The latest project aims to bring Crane Creek’s front nine up to USGA standards, and Druzisky Golf Course Design will be leading the project.
Crane Creek Country Club has been a master plan renovation client of Druzisky Golf Course Design since 2000, and architect David Druzisky spoke to GCA about the latest work.
“Most of the greens are original to 1962 and the membership is generally happy with their design with the exception of about four of them, which have too much slope within the surfaces,”explained Druzisky. “The surfaces were originally Bentgrass from 1962 combined with various challenging strains of Poa. The superintendent does a great job with them, but they have hit the point where the new bents are just so much better.”
The project will see what Druzisky refers to as a ‘core-and-restore’ of the greens.
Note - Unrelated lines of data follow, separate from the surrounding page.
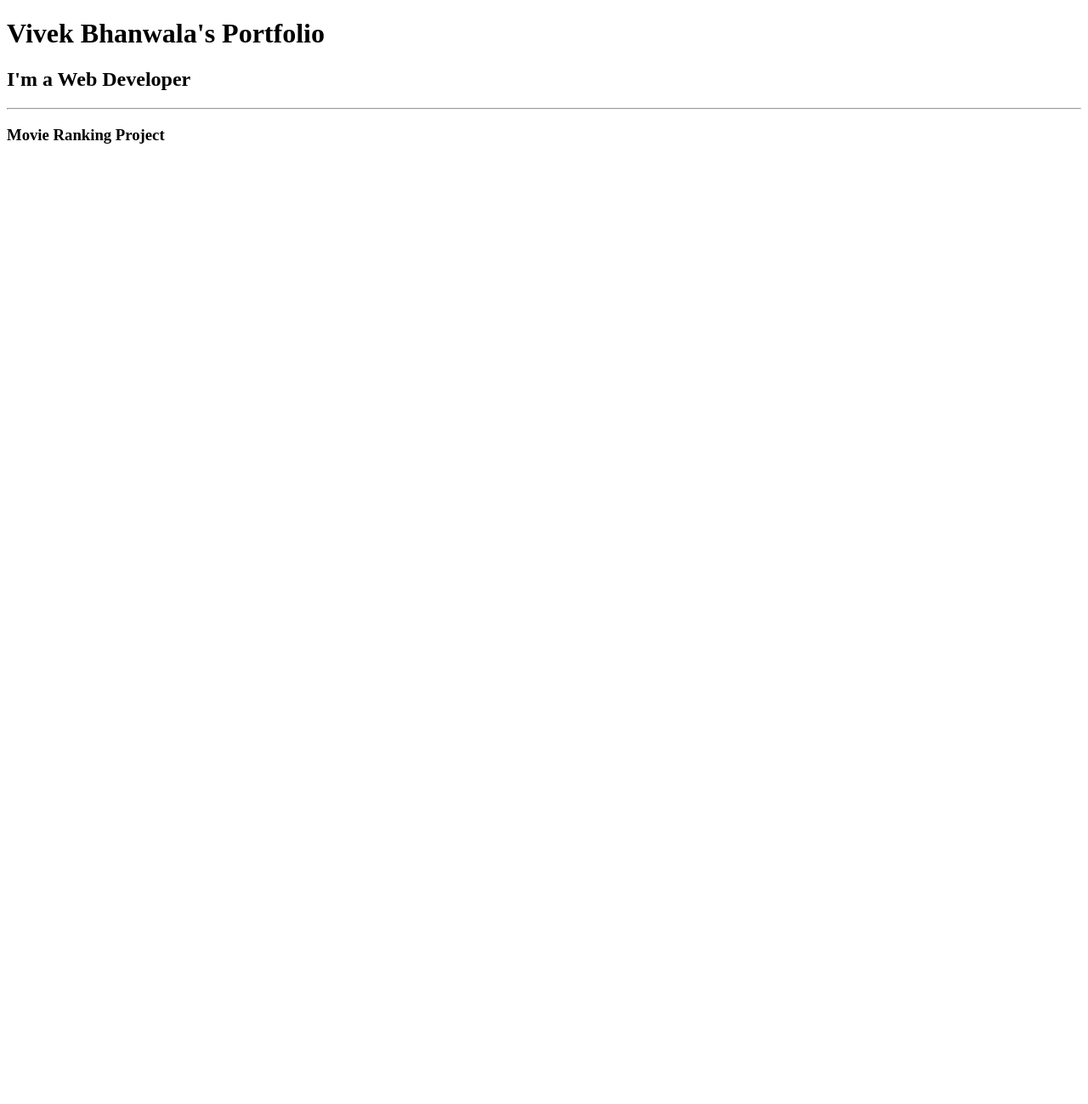
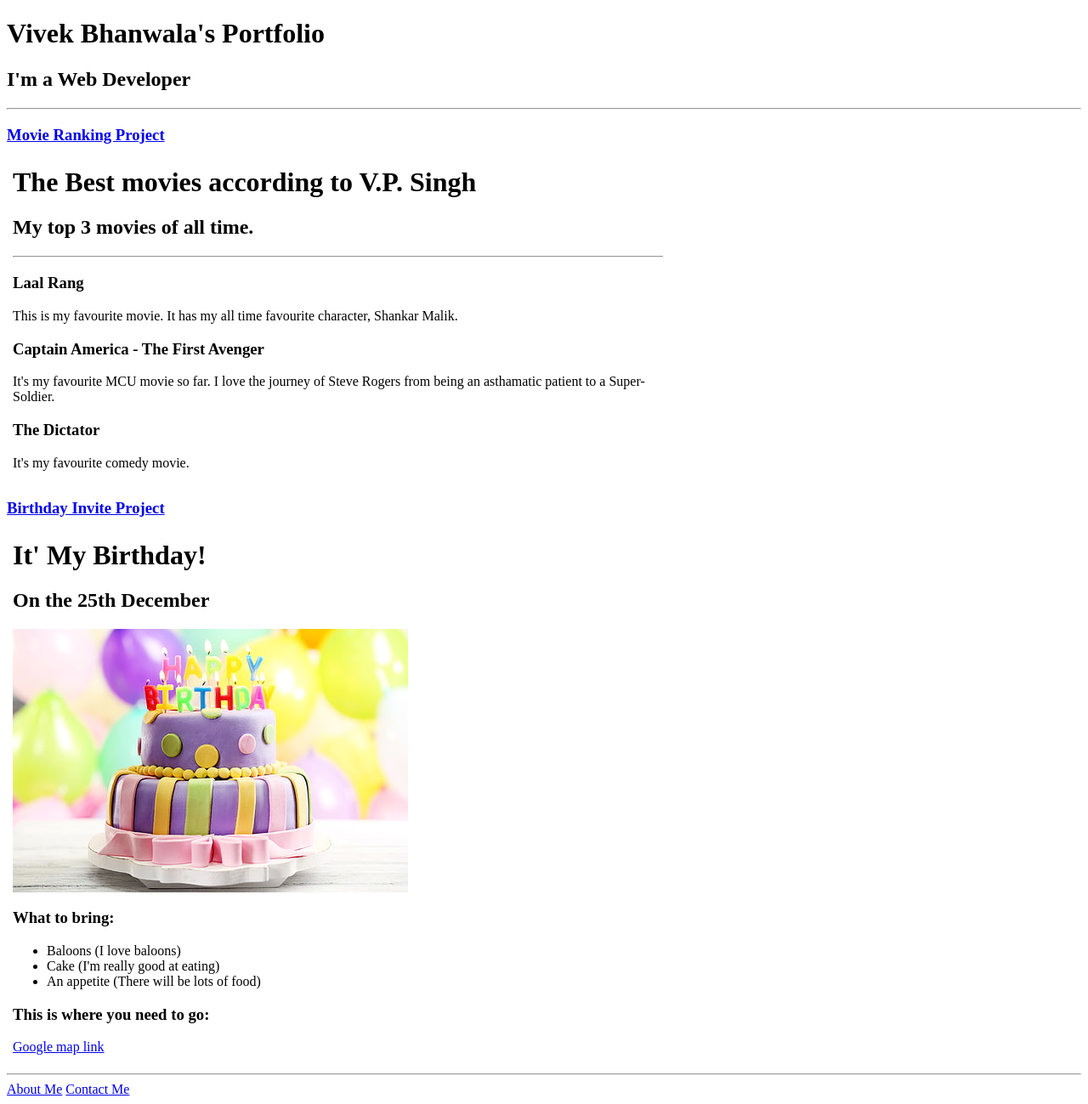
Before and after one commit to Vivek-Bhanwala/HTML-Portfolio, a plain HTML site: page index.html in a window 1280 px wide. Shown: the whole page at 85% size. Before the commit the page ends 800 px from the top, so only its background shows below. Drawn offline with Linux system fonts and the light colour scheme.

Commit message:
Update index.html

```diff
--- a/index.html
+++ b/index.html
@@ -8,50 +8,12 @@
         <h1>Vivek Bhanwala's Portfolio</h1>
         <h2>I'm a Web Developer</h2>
         <hr />
-        <h3>Movie Ranking Project</h3>
+        <h3><a href="./public/movie-ranking.html">Movie Ranking Project</a></h3>
+        <img src="./assets/images/2.4 Movie Ranking.png" />
+        <h3><a href="./public/birthday-invite.html">Birthday Invite Project</a></h3>
+        <img src="./assets/images/3.4 Birthday Invite.png" />
+        <hr />
+        <a href="./public/about.html">About Me</a>
+        <a href="./public/contact.html">Contact Me</a>
     </body>
 </html>
-
-
-
-
-
-
-
-
-
-
-
-
-
-
-
-
-
-
-
-
-
-
-
-
-
-
-
-
-
-<!-- TODO 1: Create the HTML Boilerplate -->
-
-<!-- TODO 2: Add Your previous projects' HTML into the public folder -->
-
-<!-- TODO 3: Take screenshots of your project previews and add the images to the images folder -->
-
-<!-- TODO 4: Add titles/subtitles etc. -->
-
-<!-- TODO 5: Add a link to the project pages -->
-
-<!-- TODO 6: Add images to show the project previews
-HINT for TODO 6: You can use the height attribute set to 200 to make the image smaller:
-https://developer.mozilla.org/en-US/docs/Web/HTML/Element/img#attr-height -->
-
-<!-- TODO 7: Add the Contact Me and About Me page links -->
```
This includes stripping the existing surface turf and then the excavation of the old subgrade materials to a depth of 16 inches.
“Like new green construction, the new subgrade will mirror the old surface contours and then drainage is added,” said Druzisky. “New gravel and greensmix materials are then brought in and installed to refill the cavity with the surface reestablished to original design. The new materials will meet USGA recommendations for putting green construction. While there is much discussion about the benefit of meeting USGA numbers with the materials related to perched water tables and such, the key is that all 18 will be consistent, which they aren’t now.”
Following the completion of the work on the front nine, a second project for the back nine at Crane Creek will commence.
“We are now working from the third installment of the master plan,” said Druzisky. “After I crafted the original masterplan back in 2000 we did an initial project that included a redesign of all the bunkers and rebuilding tees on several holes that really needed it. The project was very well received. Over the next several years we took out a couple hundred trees to re-open views and to provide more area for play. Other yearly projects have been undertaken including some path work, a couple tees and a couple more bunkers as the trees came out. The state of the economy over the last six years slowed things down as it has at many clubs.”
Druzisky is confident that golfers at Crane Creek will be pleased with the work his firm is doing.
“When complete, the members expect to get back the course they have now, only better,” said Druzisky. “They are making a considerable financial re-investment in their primary asset and our goals and mission for the project are pretty simple and straightforward. It is the same at most clubs and they mostly worry about change. Often underestimated in these sorts of projects are all the little details that we now get to fine tune and instill while the grass is removed and are rebuilding the features. Sweating those details is what makes work exceptional.”
The Crane Creek course was designed by Bob E. Baldock, an architect Druzisky feels doesn’t hold the place in golf architecture history he perhaps should.
“Baldock is a name that probably mostly only those of us on the US west coast that follow golf course architecture have heard of,” he said. “Considering he was involved in around 400 courses makes that a bit odd. It’s likely the reason is because few if any of his courses have been singled out for architectural merit, or they have not been identified as such yet. I have visited several and discussed the merits of others with folks in the business and Crane Creek might be one of Baldock’s best and a bit of a hidden gem.”